*Aim of the exercise*
Each line with the string "public" is to be copied from the records below.

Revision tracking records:
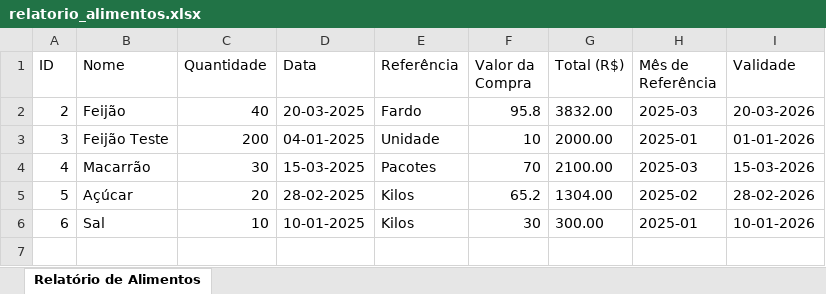
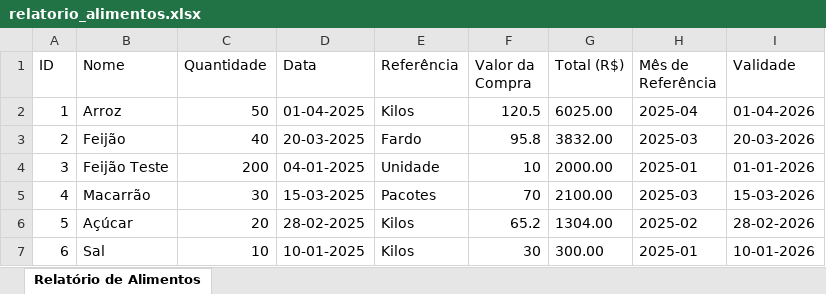
Before and after one commit to carlosluisfilho/controle-estoque-cfm, an Excel workbook: public/relatorio_alimentos.xlsx, sheet Relatório de Alimentos, drawn as a sheet; values as stored, in another font and other column widths than the file's, no borders; the diff names each change by its address in the sheet, - before the commit and + after, or states it on an @@ line.

```diff
--- a/public/relatorio_alimentos.xlsx (sheet Relatório de Alimentos)
+++ b/public/relatorio_alimentos.xlsx (sheet Relatório de Alimentos)
+row 2: 1 | Arroz | 50 | 01-04-2025 | Kilos | 120.5 | 6025.00 | 2025-04 | 01-04-2026
```
Also changed, not shown: public/relatorio_distribuicoes.xlsx, public/relatorio_doacoes.xlsx, 37 other files.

*Written reply*
Before and after one commit to carlosluisfilho/controle-estoque-cfm, an Excel workbook: public/relatorio_alimentos.xlsx, sheet Relatório de Alimentos, drawn as a sheet; values as stored, in another font and other column widths than the file's, no borders; the diff names each change by its address in the sheet, - before the commit and + after, or states it on an @@ line.
--- a/public/relatorio_alimentos.xlsx (sheet Relatório de Alimentos)
+++ b/public/relatorio_alimentos.xlsx (sheet Relatório de Alimentos)
Also changed, not shown: public/relatorio_distribuicoes.xlsx, public/relatorio_doacoes.xlsx, 37 other files.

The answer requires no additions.